The best big idea about the world I got from the nonprofit sector was community organizing theory, specifically “asset-based community development”. It states, basically, that everyone has assets, even poor people. Assets are not just money. They are skills, knowledges, and anything you have going for you. I once used a scene from The Princess Bride to explain this—where they are trying to storm the castle and rescue Buttercup. Inigo and Fezzig don’t think they have any assets, but they are forgetting about the wheelbarrow and the black cloak that they have lying around. Everything can be useful. In community development, this idea is used to base organizing around skills and resources the community already has, instead of trying to import all resources from the outside, which is not a sustainable model.

Beginning teaching this semester, I didn’t have any prior model of pedagogy, but I knew this theory. It meshes well with other theories I have picked up along the way. I really wanted to enact a stronger link with a radical disability pedagogy and course content for next semester, but since I am designing the course I am going to actually teach, the requirements of the department seem to have put up a roadblock. I have a book I have to teach out of, and I can supplement it; I don’t think I’m supposed to be subverting it…

I wrote about in one of my response papers that my usual genre metaphor for life, superhero comics, doesn’t really apply well to my teaching. I have tried to parse out the many other metaphors I have found myself faced with in defining my task of teaching writing to a bunch of people born in the 1990’s:
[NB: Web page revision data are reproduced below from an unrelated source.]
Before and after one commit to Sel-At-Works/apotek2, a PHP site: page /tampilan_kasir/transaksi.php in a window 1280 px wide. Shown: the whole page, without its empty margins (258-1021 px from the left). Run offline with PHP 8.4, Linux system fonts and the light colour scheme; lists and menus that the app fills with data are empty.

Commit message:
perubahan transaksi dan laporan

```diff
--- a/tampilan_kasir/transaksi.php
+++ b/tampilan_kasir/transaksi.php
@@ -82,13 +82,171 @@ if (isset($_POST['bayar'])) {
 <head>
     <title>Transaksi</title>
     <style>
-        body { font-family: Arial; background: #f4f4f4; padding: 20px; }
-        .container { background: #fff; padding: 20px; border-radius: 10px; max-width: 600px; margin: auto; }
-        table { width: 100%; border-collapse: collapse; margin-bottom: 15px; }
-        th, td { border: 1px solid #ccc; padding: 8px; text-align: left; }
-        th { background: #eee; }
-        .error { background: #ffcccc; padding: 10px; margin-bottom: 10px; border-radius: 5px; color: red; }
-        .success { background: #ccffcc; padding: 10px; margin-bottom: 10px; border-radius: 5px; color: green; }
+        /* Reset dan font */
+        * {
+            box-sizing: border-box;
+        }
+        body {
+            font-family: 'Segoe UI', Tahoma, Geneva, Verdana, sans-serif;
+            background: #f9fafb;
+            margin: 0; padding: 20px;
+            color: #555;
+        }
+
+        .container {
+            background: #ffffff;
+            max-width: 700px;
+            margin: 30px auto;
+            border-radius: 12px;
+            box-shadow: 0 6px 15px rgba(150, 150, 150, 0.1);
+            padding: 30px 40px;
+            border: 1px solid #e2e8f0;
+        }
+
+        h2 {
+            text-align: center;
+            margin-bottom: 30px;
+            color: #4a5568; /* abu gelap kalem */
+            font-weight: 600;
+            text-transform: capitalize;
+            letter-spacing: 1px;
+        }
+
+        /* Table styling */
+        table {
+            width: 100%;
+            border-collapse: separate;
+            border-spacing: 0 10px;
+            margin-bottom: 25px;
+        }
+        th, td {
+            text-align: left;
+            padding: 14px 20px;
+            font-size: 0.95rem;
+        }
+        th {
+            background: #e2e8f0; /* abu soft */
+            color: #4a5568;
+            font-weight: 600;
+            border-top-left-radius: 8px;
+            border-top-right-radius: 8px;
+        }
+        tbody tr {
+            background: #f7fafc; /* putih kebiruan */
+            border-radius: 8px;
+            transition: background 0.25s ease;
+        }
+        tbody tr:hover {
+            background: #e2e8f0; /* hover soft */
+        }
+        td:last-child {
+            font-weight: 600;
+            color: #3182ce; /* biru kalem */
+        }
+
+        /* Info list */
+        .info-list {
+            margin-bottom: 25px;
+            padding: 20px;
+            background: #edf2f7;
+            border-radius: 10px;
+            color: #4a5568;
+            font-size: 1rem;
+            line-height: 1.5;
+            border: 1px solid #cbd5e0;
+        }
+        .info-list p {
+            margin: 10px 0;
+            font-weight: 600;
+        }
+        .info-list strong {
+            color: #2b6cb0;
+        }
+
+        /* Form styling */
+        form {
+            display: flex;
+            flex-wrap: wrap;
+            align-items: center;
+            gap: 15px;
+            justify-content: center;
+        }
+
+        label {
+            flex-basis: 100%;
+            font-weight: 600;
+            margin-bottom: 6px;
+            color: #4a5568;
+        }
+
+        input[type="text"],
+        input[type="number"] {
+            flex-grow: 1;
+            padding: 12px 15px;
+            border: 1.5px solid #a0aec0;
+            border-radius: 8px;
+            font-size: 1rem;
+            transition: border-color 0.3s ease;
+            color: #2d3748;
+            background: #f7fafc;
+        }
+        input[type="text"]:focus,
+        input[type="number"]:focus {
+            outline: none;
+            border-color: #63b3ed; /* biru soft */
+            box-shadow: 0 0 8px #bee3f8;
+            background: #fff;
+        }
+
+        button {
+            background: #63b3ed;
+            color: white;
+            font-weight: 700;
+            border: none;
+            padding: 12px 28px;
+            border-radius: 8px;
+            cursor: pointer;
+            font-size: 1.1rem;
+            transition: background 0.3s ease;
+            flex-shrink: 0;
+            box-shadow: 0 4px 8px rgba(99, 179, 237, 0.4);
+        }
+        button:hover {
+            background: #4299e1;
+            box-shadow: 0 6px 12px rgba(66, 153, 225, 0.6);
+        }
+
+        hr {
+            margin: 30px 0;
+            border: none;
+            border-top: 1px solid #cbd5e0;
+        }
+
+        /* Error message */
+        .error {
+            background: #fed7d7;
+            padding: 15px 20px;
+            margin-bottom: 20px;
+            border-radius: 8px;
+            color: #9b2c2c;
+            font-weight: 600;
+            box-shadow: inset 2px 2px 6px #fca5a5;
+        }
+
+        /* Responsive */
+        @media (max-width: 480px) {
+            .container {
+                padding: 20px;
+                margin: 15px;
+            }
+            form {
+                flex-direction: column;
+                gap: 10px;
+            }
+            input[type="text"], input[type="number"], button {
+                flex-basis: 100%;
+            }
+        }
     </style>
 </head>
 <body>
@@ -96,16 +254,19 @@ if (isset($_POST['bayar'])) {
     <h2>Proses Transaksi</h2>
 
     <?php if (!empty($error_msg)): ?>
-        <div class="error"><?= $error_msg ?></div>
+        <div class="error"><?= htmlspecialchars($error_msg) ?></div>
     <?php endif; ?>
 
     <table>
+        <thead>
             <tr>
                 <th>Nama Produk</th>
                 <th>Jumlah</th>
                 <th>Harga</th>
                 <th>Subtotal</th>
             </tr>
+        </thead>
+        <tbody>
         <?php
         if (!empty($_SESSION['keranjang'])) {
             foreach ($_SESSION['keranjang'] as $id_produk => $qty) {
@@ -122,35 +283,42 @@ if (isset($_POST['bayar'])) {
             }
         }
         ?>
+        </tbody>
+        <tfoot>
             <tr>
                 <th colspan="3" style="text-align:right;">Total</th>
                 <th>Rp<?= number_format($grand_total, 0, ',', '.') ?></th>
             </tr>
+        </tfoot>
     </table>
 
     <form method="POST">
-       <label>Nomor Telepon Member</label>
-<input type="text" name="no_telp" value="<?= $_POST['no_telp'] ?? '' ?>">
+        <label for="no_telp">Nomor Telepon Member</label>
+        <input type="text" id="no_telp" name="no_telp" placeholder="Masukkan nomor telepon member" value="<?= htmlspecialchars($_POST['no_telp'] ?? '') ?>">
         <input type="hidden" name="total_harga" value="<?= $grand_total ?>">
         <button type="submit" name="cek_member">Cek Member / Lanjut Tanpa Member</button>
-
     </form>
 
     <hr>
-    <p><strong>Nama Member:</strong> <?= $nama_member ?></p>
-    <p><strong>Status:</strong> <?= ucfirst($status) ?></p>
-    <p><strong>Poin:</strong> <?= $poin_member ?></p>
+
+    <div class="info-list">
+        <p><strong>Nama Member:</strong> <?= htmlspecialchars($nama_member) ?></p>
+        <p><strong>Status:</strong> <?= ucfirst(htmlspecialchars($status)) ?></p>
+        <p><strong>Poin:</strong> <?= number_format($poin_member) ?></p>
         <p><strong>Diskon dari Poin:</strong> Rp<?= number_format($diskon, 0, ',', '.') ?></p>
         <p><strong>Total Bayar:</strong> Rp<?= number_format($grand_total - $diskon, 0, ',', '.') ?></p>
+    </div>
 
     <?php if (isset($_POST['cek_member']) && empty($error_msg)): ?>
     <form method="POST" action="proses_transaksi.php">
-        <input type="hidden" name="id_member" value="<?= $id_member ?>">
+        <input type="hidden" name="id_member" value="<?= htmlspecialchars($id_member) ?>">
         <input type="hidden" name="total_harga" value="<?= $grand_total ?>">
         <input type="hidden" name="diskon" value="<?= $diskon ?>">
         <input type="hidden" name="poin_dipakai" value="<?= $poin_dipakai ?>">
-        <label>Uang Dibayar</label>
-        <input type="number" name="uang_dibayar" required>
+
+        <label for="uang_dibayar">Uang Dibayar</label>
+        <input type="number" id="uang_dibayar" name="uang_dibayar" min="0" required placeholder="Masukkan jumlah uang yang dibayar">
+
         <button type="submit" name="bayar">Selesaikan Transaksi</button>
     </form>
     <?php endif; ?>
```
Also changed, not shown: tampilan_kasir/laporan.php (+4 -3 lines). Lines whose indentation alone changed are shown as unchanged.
Something I have had a hard time with is the duality of teaching as empowering others, and teaching as enacting power on others. We are the “good guy” and the “bad guy”—we want to change lives but have to be sticklers about tardiness. I have to remind myself that all acts of power are not inscribing colonization on other people. I think this particular course design deals with issues of power, specifically in the sense that it culminates in a sort of transfer of power—my students will be designing and completing their own final projects over the course of two assignments. I’m letting them write their own playbook for the big playoff game, in a manner of speaking.

I think the best thing about this genre metaphor for teaching is that it inherently recognizes my own subjectivity as a person who is…weird. Queer, nerdy, and certainly uncomfortable as a traditional authority figure, as professional as I may look in my teacher dresses. The person who ends up leading the band of oddballs is always downtrodden or odd themselves. Now, I certainly do not see this as punishment (as it often starts out as in the genre) but there is a certain rite of passage element involved. Also, at a critical point in the story, the oddball leader chooses to return to lead the band of misfits—and I, too, am returning to lead a new band of PCW students in my own sequel, next semester.

Would I tell my students that I see them this way? Perhaps. But other metaphors for “basic writing” students are worse, and dishonest. I refuse to have a deficit model in plotting a course for this class—such students are often talked about in the same way as people with disabilities as well as people who are impoverished, as people who need fixing, who have needs that have to be filled by a generous outside influence, be it a teacher or a social service agency. My students know how to do lots of things, and I am convinced and committed that a pedagogy that starts with that simple fact and builds upward is best thing I can think of to use in my classroom.

email me at howesfra at msu dot edu